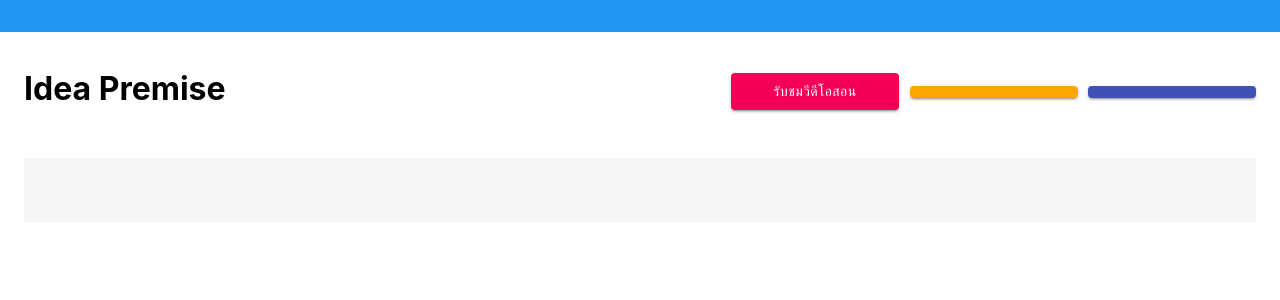
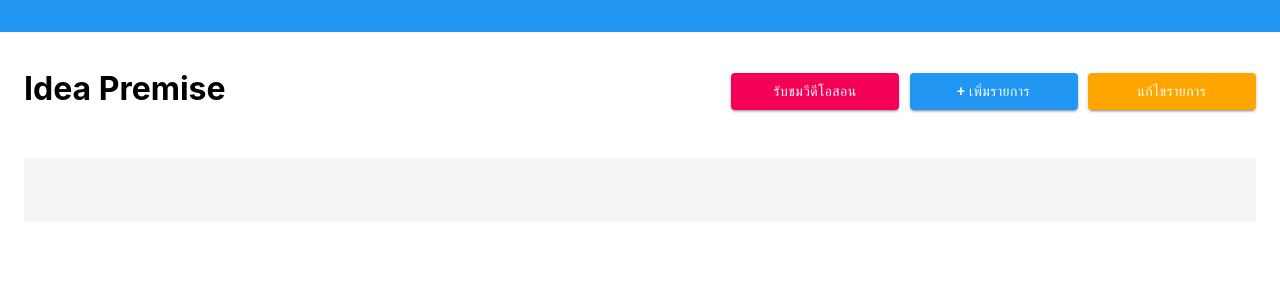
Before and after one commit to herorshi/story-bow-UI, a React (Create React App) app: page /PremiseTool/IdeaPremise in a window 1280 px wide. Shown: the top 300 px of the page. Built offline with nearby package versions, Linux system fonts and the light colour scheme.

Commit message:
change color button

```diff
--- a/src/App.js
+++ b/src/App.js
@@ -15,15 +15,14 @@ const theme = createMuiTheme({
   palette: {
     primary: {
       // Purple and green play nicely together.
-      main: '#2196f3',
+      main: "#2196f3",
     },
-
   },
 });
 function App() {
   return (
     <Router>
-      <ThemeProvider>
+      <ThemeProvider theme={theme}>
         <div className="Cardheader"> </div>
         <div className="container" style={{ height: "45em" }}>
           <Switch>
--- a/src/component/page/IdeaPremisePage.js
+++ b/src/component/page/IdeaPremisePage.js
@@ -9,15 +9,17 @@ export default function IdeaPremisePage(props) {
     <>
       <PageHeader
         data={pageDetail.IdeaPremise}
-        fn2={() => {
-          alert("click");
-        }}
-        fn2txt=""
-        fn3
-        fn3txt
         showvdo={() => {
           alert("showvdo");
         }}
+        fn2={() => {
+          alert("+ เพิ่มรายการ");
+        }}
+        fn2txt="+ เพิ่มรายการ"
+        fn3={() => {
+          alert("แก้ไขรายการ");
+        }}
+        fn3txt="แก้ไขรายการ"
       >
         <Board></Board>
       </PageHeader>
--- a/src/component/page/PageHeader.js
+++ b/src/component/page/PageHeader.js
@@ -34,7 +34,7 @@ export default function PageHeader(props) {
           {props.fn2 && (
             <StyledButton
               variant="contained"
-              style={{ background: "#FFA500" }}
+              color="primary"
               onClick={() => {
                 props.fn2();
               }}
@@ -45,7 +45,7 @@ export default function PageHeader(props) {
           {props.fn3 && (
             <StyledButton
               variant="contained"
-              color="primary"
+              style={{ background: "#FFA500" }}
               onClick={() => {
                 props.fn3();
               }}
@@ -55,7 +55,7 @@ export default function PageHeader(props) {
           )}
         </h1>
       </div>
-      <p className="subtxt padL1">{props.data.detail}</p>
+      {props.data.detail&&<p className="subtxt padL1">{props.data.detail}</p>}
       {props.children}
     </Container>
   );
```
_ _ _ _
• **Try it**
Extract from the data every line where "PageHeader" shows up.

• **Exercise output**
       <PageHeader
       </PageHeader>
--- a/src/component/page/PageHeader.js
+++ b/src/component/page/PageHeader.js
@@ -34,7 +34,7 @@ export default function PageHeader(props) {
@@ -45,7 +45,7 @@ export default function PageHeader(props) {
@@ -55,7 +55,7 @@ export default function PageHeader(props) {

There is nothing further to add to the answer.